[Edit tracking data]

━━━━━━━━━━━━━━━━

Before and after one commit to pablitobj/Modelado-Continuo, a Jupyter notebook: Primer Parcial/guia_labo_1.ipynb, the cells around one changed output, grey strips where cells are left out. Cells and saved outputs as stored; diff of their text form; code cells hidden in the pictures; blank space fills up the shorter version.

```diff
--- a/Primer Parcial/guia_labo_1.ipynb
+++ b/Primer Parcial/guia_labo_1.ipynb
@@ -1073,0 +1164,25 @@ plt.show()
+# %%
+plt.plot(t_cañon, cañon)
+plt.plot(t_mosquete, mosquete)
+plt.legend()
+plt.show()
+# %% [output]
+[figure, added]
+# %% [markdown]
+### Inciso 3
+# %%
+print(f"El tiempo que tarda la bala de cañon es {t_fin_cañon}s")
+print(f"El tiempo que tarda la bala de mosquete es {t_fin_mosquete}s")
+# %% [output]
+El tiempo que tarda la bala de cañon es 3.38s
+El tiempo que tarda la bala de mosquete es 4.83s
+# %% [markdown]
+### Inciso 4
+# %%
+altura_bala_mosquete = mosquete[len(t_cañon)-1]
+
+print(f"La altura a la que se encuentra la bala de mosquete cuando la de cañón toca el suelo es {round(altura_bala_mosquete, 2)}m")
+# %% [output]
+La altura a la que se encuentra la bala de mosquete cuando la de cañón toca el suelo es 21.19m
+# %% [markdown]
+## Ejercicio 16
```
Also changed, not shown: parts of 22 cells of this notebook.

━━━━━━━━━━━━━━━━

The records shown above are to be copied exactly, every one of them.

Before and after one commit to pablitobj/Modelado-Continuo, a Jupyter notebook: Primer Parcial/guia_labo_1.ipynb, the cells around one changed output, grey strips where cells are left out. Cells and saved outputs as stored; diff of their text form; code cells hidden in the pictures; blank space fills up the shorter version.

```diff
--- a/Primer Parcial/guia_labo_1.ipynb
+++ b/Primer Parcial/guia_labo_1.ipynb
@@ -1073,0 +1164,25 @@ plt.show()
+# %%
+plt.plot(t_cañon, cañon)
+plt.plot(t_mosquete, mosquete)
+plt.legend()
+plt.show()
+# %% [output]
+[figure, added]
+# %% [markdown]
+### Inciso 3
+# %%
+print(f"El tiempo que tarda la bala de cañon es {t_fin_cañon}s")
+print(f"El tiempo que tarda la bala de mosquete es {t_fin_mosquete}s")
+# %% [output]
+El tiempo que tarda la bala de cañon es 3.38s
+El tiempo que tarda la bala de mosquete es 4.83s
+# %% [markdown]
+### Inciso 4
+# %%
+altura_bala_mosquete = mosquete[len(t_cañon)-1]
+
+print(f"La altura a la que se encuentra la bala de mosquete cuando la de cañón toca el suelo es {round(altura_bala_mosquete, 2)}m")
+# %% [output]
+La altura a la que se encuentra la bala de mosquete cuando la de cañón toca el suelo es 21.19m
+# %% [markdown]
+## Ejercicio 16
```
Also changed, not shown: parts of 22 cells of this notebook.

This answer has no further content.